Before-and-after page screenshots
━━━━

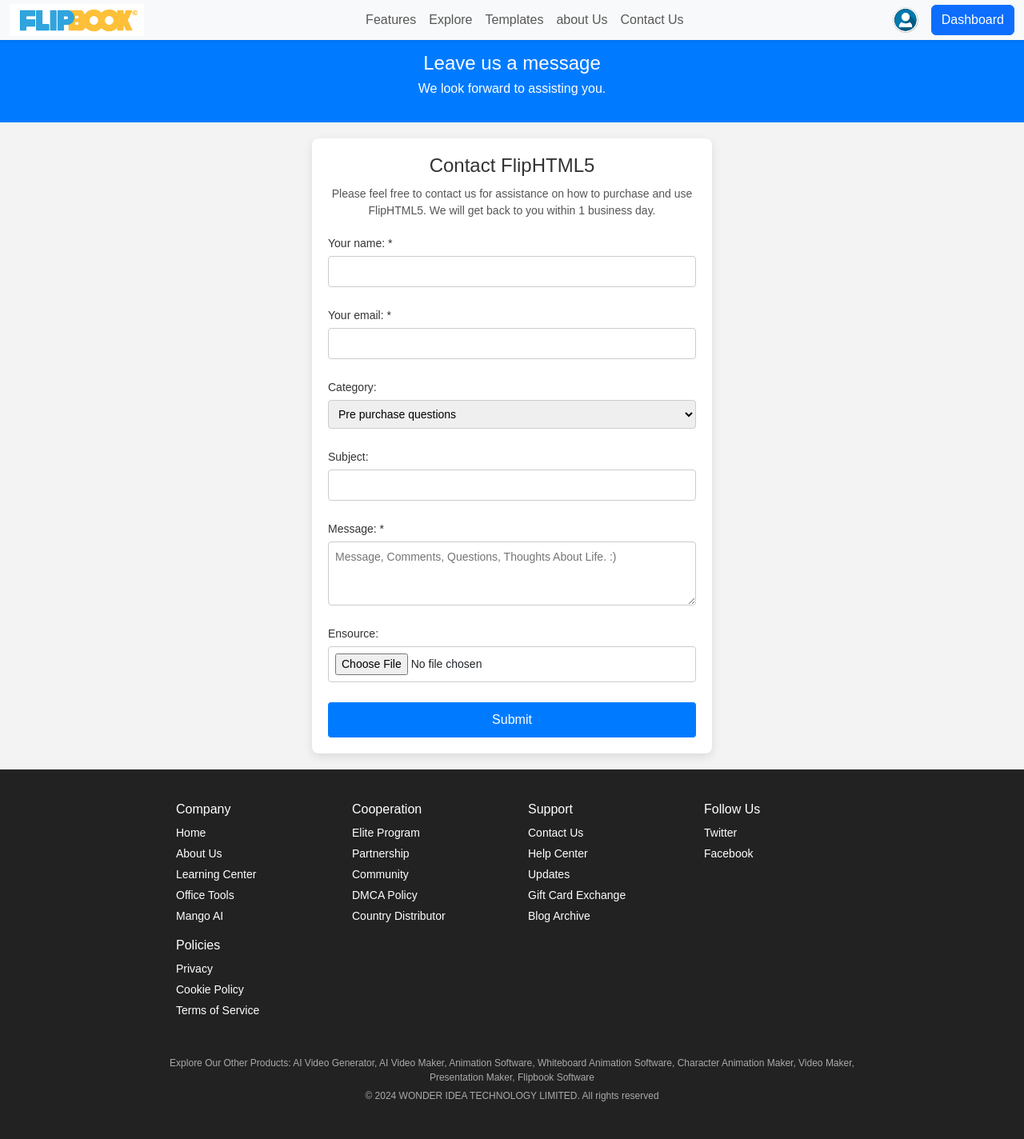
After one commit to kirti-456/flipbook2, a PHP site: page /contactUs.html in a window 1280 px wide. The commit adds this page. Shown: the whole page at 80% size. Run offline with PHP 8.4, Linux system fonts and the light colour scheme.

Commit message:
added contact us

```diff
--- /dev/null
+++ b/assets/css/contact.css
@@ -0,0 +1,193 @@
+* {
+    margin: 0;
+    padding: 0;
+    box-sizing: border-box;
+}
+
+body {
+    font-family: Arial, sans-serif;
+    background-color: #f3f3f3;
+    display: flex;
+    flex-direction: column;
+    align-items: center;
+    justify-content: center;
+    min-height: 100vh;
+}
+.container {
+    max-width: 100%;
+    margin: 0 auto;
+    padding: -20px;
+}
+
+/* Navbar */
+.navbar {
+    padding: 0.1rem 0;
+    position: fixed;
+    top: 0%;
+    width: 100%;
+    padding: 0rem 0;
+    background-color: white;
+    box-shadow: 0 4px 8px rgba(0, 0, 0, 0.05);
+}
+
+.nav-link {
+    font-size: 1rem;
+    padding: 0.5rem 1rem;
+}
+
+.navbar-brand img {
+    height: 40px;
+}
+
+/* Header Section */
+.contact-header {
+    width: 100%;
+    padding: 20px;
+    background-color: #007bff;
+    color: #ffffff;
+    text-align: center;
+    margin-bottom: 20px;
+    margin-top: 45px;
+}
+
+.contact-header h2 {
+    font-size: 24px;
+    margin-bottom: 5px;
+}
+
+.contact-header p {
+    font-size: 16px;
+    margin-bottom: 10px;
+}
+
+.header-info {
+    font-size: 14px;
+    font-style: italic;
+}
+
+/* Contact Form Section */
+.contact-container {
+    width: 100%;
+    max-width: 500px;
+    background-color: #ffffff;
+    padding: 20px;
+    border-radius: 8px;
+    box-shadow: 0px 4px 12px rgba(0, 0, 0, 0.1);
+    text-align: center;
+}
+
+.contact-container h1 {
+    color: #333;
+    font-size: 24px;
+    margin-bottom: 10px;
+}
+
+.contact-container p {
+    color: #555;
+    font-size: 14px;
+    margin-bottom: 20px;
+}
+
+.contact-form {
+    display: flex;
+    flex-direction: column;
+}
+
+.contact-form label {
+    font-size: 14px;
+    color: #333;
+    margin-bottom: 5px;
+    text-align: left;
+}
+
+.contact-form input[type="text"],
+.contact-form input[type="email"],
+.contact-form input[type="file"],
+.contact-form select,
+.contact-form textarea {
+    width: 100%;
+    padding: 8px;
+    margin-bottom: 25px;
+    border: 1px solid #ccc;
+    border-radius: 4px;
+    font-size: 14px;
+}
+
+.contact-form textarea {
+    resize: vertical;
+    min-height: 80px;
+}
+
+.contact-form button {
+    padding: 10px;
+    background-color: #007bff;
+    color: #fff;
+    font-size: 16px;
+    border: none;
+    border-radius: 4px;
+    cursor: pointer;
+    transition: background-color 0.3s ease;
+}
+
+.contact-form button:hover {
+    background-color: #0056b3;
+}
+footer {
+    background-color: #222;
+    color: #fff;
+    padding: 40px 0;
+    padding-right: 200px;
+    padding-left: 200px;
+    margin-top: 20px;
+    text-align: left;
+    font-size: 14px;
+}
+
+.footer-container {
+    display: flex;
+    justify-content: space-between;
+    max-width: 120%;
+    margin: 0 auto;
+    flex-wrap: wrap;
+}
+
+.footer-section {
+    flex: 1;
+    min-width: 150px;
+    margin: 0 20px;
+}
+
+.footer-section h4 {
+    font-size: 16px;
+    margin-bottom: 10px;
+}
+
+.footer-section ul {
+    list-style: none;
+    padding: 0;
+}
+
+.footer-section ul li {
+    margin-bottom: 5px;
+}
+
+.footer-section ul li a {
+    color: #fff;
+    text-decoration: none;
+    transition: color 0.3s;
+}
+
+.footer-section ul li a:hover {
+    color: #ddd;
+}
+
+.footer-bottom {
+    text-align: center;
+    margin-top: 30px;
+    font-size: 12px;
+    color: #aaa;
+}
+
+.footer-bottom p {
+    margin: 5px 0;
+}
--- a/assets/css/dashboard.css
+++ b/assets/css/dashboard.css
@@ -83,6 +83,7 @@
 
 .sidebar {
     list-style: none;
+    padding-top: 10px;
 }
 
 .sidebar a {
--- a/assets/css/features.css
+++ b/assets/css/features.css
@@ -57,7 +57,8 @@
 }
 
 .header img {
-    max-width: 100%;
+    margin-top: 40px;
+    max-width: 90%;
     margin-left: 40px;
 }
 
--- /dev/null
+++ b/contactUs.html
@@ -0,0 +1,147 @@
+<!DOCTYPE html>
+<html lang="en">
+<head>
+    <meta charset="UTF-8">
+    <meta name="viewport" content="width=device-width, initial-scale=1.0">
+    <title>Contact Form</title>
+    <link href="https://cdn.jsdelivr.net/npm/bootstrap@5.3.0-alpha3/dist/css/bootstrap.min.css" rel="stylesheet">
+    <link rel="stylesheet" href="./assets/css/contact.css">
+</head>
+<body>
+    <!-- Navbar -->
+    <nav class="navbar navbar-expand-lg navbar-light bg-light shadow-sm ">
+        <div class="container">
+            <a class="navbar-brand" href="./home.html">
+                <img src="./assets/images/download.png" alt="Logo" height="40" >
+            </a>
+            <button class="navbar-toggler" type="button" data-bs-toggle="collapse" data-bs-target="#navbarNav" aria-controls="navbarNav" aria-expanded="false" aria-label="Toggle navigation">
+                <span class="navbar-toggler-icon"></span>
+            </button>
+            <div class="collapse navbar-collapse justify-content-center" id="navbarNav">
+                <ul class="navbar-nav">
+                    <li class="nav-item">
+                        <a class="nav-link" href="#">Features</a>
+                    </li>
+                    <li class="nav-item">
+                        <a class="nav-link" href="#">Explore</a>
+                    </li>
+                    <li class="nav-item">
+                        <a class="nav-link" href="./template.html">Templates</a>
+                    </li>
+                    <li class="nav-item">
+                        <a class="nav-link" href="#">about Us</a>
+                    </li>
+                    <li class="nav-item">
+                        <a class="nav-link" href="#">Contact Us</a>
+                    </li>
+                </ul>
+            </div>
+            <div class="d-flex align-items-center">
+                <div class="dropdown">
+                    <a href="#" class="d-block link-dark text-decoration-none" id="dropdownUser" data-bs-toggle="dropdown" aria-expanded="false">
+                        <img src="./assets/images/usericon.png" alt="User" width="32" height="32" class="rounded-circle">
+                    </a>
+                    <ul class="dropdown-menu dropdown-menu-end" aria-labelledby="dropdownUser">
+                        <li><a class="dropdown-item" href="login.html">Login</a></li>
+                        <li><a class="dropdown-item" href="register.html">Register</a></li>
+                    </ul>
+                </div>
+                <a class="btn btn-primary ms-3" href="./dashboard.html">Dashboard</a>
+            </div>
+        </div>
+    </nav>
+    <!-- Header Section -->
+    <header class="contact-header">
+        <h2>Leave us a message</h2>
+        <p>We look forward to assisting you.</p>
+    </header>
+
+    <!-- Contact Form Section -->
+    <div class="contact-container">
+        <h1>Contact FlipHTML5</h1>
+        <p>Please feel free to contact us for assistance on how to purchase and use FlipHTML5. We will get back to you within 1 business day.</p>
+
+        <form action="#" method="POST" class="contact-form">
+            <label for="name">Your name: *</label>
+            <input type="text" id="name" name="name" required>
+
+            <label for="email">Your email: *</label>
+            <input type="email" id="email" name="email" required>
+
+            <label for="category">Category:</label>
+            <select id="category" name="category">
+                <option value="Pre purchase questions">Pre purchase questions</option>
+                <option value="Technical support">Technical support</option>
+                <option value="Billing questions">Billing questions</option>
+                <option value="General inquiry">General inquiry</option>
+            </select>
+
+            <label for="subject">Subject:</label>
+            <input type="text" id="subject" name="subject">
+
+            <label for="message">Message: *</label>
+            <textarea id="message" name="message" required placeholder="Message, Comments, Questions, Thoughts About Life. :)"></textarea>
+
+            <label for="file">Ensource:</label>
+            <input type="file" id="file" name="file">
+
+            <button type="submit">Submit</button>
+        </form>
+    </div>
+    <!-- Bootstrap JS -->
+    <script src="https://cdn.jsdelivr.net/npm/bootstrap@5.3.0-alpha3/dist/js/bootstrap.bundle.min.js"></script>
+    <footer>
+        <div class="footer-container">
+            <div class="footer-section">
+                <h4>Company</h4>
+                <ul>
+                    <li><a href="#">Home</a></li>
+                    <li><a href="#">About Us</a></li>
+                    <li><a href="#">Learning Center</a></li>
+                    <li><a href="#">Office Tools</a></li>
+                    <li><a href="#">Mango AI</a></li>
+                </ul>
+            </div>
+            <div class="footer-section">
+                <h4>Cooperation</h4>
+                <ul>
+                    <li><a href="#">Elite Program</a></li>
+                    <li><a href="#">Partnership</a></li>
+                    <li><a href="#">Community</a></li>
+                    <li><a href="#">DMCA Policy</a></li>
+                    <li><a href="#">Country Distributor</a></li>
+                </ul>
+            </div>
+            <div class="footer-section">
+                <h4>Support</h4>
+                <ul>
+                    <li><a href="#">Contact Us</a></li>
+                    <li><a href="#">Help Center</a></li>
+                    <li><a href="#">Updates</a></li>
+                    <li><a href="#">Gift Card Exchange</a></li>
+                    <li><a href="#">Blog Archive</a></li>
+                </ul>
+            </div>
+            <div class="footer-section">
+                <h4>Follow Us</h4>
+                <ul>
+                    <li><a href="#">Twitter</a></li>
+                    <li><a href="#">Facebook</a></li>
+                </ul>
+            </div>
+            <div class="footer-section">
+                <h4>Policies</h4>
+                <ul>
+                    <li><a href="#">Privacy</a></li>
+                    <li><a href="#">Cookie Policy</a></li>
+                    <li><a href="#">Terms of Service</a></li>
+                </ul>
+            </div>
+        </div>
+        <div class="footer-bottom">
+            <p>Explore Our Other Products: AI Video Generator, AI Video Maker, Animation Software, Whiteboard Animation Software, Character Animation Maker, Video Maker, Presentation Maker, Flipbook Software</p>
+            <p>© 2024 WONDER IDEA TECHNOLOGY LIMITED. All rights reserved</p>
+        </div>
+    </footer>
+</body>
+</html>
```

━━━━

• WHAT TO PRODUCE:
Search the records for lines holding the word "border", then copy each line you find.

• RESPONSE BOX:
+    box-sizing: border-box;
+    border-radius: 8px;
+    border: 1px solid #ccc;
+    border-radius: 4px;
+    border: none;
+    border-radius: 4px;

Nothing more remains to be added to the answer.